▸ **Extracted entries**:
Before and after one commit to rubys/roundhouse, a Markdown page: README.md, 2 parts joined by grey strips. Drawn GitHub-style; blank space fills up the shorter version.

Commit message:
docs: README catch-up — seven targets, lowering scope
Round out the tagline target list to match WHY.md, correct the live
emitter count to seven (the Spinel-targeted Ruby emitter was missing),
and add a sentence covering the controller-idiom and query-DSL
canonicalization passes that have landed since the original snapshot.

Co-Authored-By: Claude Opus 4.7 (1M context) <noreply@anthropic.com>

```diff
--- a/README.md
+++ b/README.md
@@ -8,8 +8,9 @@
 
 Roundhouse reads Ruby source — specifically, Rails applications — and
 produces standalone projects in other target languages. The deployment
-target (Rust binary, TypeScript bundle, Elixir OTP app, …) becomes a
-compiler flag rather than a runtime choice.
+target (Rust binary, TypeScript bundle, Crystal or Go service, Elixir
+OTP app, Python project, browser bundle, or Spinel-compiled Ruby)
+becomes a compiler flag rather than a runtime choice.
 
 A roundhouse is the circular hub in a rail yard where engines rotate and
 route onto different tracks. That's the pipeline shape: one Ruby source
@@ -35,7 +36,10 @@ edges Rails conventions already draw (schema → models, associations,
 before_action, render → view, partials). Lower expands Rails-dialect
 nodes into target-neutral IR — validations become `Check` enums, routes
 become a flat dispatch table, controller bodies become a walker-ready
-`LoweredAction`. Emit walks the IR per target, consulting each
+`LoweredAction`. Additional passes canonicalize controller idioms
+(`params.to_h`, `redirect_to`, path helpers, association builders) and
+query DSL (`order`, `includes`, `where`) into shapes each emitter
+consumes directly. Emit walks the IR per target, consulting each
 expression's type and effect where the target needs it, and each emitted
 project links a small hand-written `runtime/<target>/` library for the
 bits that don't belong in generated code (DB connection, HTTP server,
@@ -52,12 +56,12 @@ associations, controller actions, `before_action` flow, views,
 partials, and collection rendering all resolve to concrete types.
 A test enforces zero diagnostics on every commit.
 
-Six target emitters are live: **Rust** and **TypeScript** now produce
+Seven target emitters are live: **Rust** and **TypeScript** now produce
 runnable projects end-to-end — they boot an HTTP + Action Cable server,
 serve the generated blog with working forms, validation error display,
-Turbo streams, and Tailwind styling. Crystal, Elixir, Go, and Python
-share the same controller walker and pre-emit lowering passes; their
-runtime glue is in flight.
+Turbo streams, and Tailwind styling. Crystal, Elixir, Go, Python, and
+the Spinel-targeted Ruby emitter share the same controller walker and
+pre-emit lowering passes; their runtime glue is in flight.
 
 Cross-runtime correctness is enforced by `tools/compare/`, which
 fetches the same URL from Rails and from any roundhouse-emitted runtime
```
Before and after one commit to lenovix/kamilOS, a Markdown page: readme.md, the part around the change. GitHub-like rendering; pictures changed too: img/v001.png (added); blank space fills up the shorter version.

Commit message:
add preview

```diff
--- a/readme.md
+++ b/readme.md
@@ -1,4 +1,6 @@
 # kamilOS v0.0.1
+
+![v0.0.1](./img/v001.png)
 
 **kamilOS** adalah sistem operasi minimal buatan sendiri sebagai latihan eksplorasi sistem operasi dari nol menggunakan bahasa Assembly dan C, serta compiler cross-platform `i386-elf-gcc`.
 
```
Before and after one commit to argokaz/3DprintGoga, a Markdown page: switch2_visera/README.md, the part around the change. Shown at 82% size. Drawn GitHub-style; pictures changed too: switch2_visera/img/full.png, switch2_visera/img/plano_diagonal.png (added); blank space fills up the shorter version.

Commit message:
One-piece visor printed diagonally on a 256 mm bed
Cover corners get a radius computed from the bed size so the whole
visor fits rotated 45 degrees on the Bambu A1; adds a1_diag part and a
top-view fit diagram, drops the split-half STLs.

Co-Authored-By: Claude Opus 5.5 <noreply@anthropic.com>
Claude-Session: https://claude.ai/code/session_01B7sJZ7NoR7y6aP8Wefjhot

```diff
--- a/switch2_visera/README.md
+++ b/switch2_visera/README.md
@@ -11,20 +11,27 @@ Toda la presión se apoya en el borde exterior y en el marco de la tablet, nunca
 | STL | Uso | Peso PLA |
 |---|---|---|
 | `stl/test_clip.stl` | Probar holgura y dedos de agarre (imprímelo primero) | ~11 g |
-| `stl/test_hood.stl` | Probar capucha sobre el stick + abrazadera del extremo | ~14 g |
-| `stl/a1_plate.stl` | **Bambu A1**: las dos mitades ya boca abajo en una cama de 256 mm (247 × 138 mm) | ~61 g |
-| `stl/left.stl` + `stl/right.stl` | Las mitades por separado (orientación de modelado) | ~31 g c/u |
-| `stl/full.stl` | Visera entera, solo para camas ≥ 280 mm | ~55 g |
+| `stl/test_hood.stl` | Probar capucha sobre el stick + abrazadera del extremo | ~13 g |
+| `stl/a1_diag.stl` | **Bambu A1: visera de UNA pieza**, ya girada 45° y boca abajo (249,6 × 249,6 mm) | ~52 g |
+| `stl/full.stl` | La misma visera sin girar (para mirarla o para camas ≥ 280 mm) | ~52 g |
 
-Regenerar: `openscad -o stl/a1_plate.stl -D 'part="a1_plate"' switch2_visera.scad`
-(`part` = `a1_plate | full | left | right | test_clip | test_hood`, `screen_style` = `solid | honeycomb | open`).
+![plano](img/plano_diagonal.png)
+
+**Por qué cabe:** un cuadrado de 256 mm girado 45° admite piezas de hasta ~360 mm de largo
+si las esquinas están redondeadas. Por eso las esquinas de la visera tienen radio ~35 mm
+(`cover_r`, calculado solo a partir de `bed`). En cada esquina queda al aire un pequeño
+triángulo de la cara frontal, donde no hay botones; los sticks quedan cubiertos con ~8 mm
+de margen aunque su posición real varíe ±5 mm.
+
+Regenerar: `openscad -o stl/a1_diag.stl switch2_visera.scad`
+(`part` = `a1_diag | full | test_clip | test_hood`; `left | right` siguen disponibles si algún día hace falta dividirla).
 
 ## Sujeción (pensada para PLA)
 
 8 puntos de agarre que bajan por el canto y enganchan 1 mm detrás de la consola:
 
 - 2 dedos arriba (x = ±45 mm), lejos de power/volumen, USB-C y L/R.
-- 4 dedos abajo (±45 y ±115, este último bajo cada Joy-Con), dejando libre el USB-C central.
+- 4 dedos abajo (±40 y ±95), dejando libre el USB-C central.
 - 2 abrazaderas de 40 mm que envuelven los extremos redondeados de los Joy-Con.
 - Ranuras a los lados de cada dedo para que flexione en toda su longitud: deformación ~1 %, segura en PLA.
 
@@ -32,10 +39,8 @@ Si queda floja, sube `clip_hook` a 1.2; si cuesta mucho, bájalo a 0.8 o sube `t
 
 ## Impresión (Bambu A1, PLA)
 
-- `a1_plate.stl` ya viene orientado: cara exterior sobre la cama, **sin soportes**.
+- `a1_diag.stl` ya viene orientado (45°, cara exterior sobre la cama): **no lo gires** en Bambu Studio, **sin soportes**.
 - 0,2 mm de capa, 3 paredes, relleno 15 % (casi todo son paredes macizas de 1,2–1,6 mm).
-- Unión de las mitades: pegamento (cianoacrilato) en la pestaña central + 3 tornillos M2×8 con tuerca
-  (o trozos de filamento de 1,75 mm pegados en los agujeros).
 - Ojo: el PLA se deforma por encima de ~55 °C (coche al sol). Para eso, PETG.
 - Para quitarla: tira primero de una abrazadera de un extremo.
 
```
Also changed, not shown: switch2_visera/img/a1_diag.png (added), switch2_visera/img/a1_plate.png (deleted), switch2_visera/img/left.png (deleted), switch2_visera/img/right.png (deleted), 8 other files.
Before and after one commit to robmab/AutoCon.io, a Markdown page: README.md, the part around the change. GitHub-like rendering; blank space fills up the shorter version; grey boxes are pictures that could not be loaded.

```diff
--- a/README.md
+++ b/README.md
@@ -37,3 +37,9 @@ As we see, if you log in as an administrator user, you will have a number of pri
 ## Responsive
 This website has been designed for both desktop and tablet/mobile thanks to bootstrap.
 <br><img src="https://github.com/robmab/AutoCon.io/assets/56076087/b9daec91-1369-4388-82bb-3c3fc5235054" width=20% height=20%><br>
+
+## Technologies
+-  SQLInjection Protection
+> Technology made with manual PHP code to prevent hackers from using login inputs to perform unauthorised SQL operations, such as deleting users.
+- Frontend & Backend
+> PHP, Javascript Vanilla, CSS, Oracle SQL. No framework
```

▸ **About this exercise**: Repeat every line exactly, starting with the first line of the entries, and stop once the line containing "Round out the" has been given.

▸ **Answer for the task**:
Before and after one commit to rubys/roundhouse, a Markdown page: README.md, 2 parts joined by grey strips. Drawn GitHub-style; blank space fills up the shorter version.

Commit message:
docs: README catch-up — seven targets, lowering scope
Round out the tagline target list to match WHY.md, correct the live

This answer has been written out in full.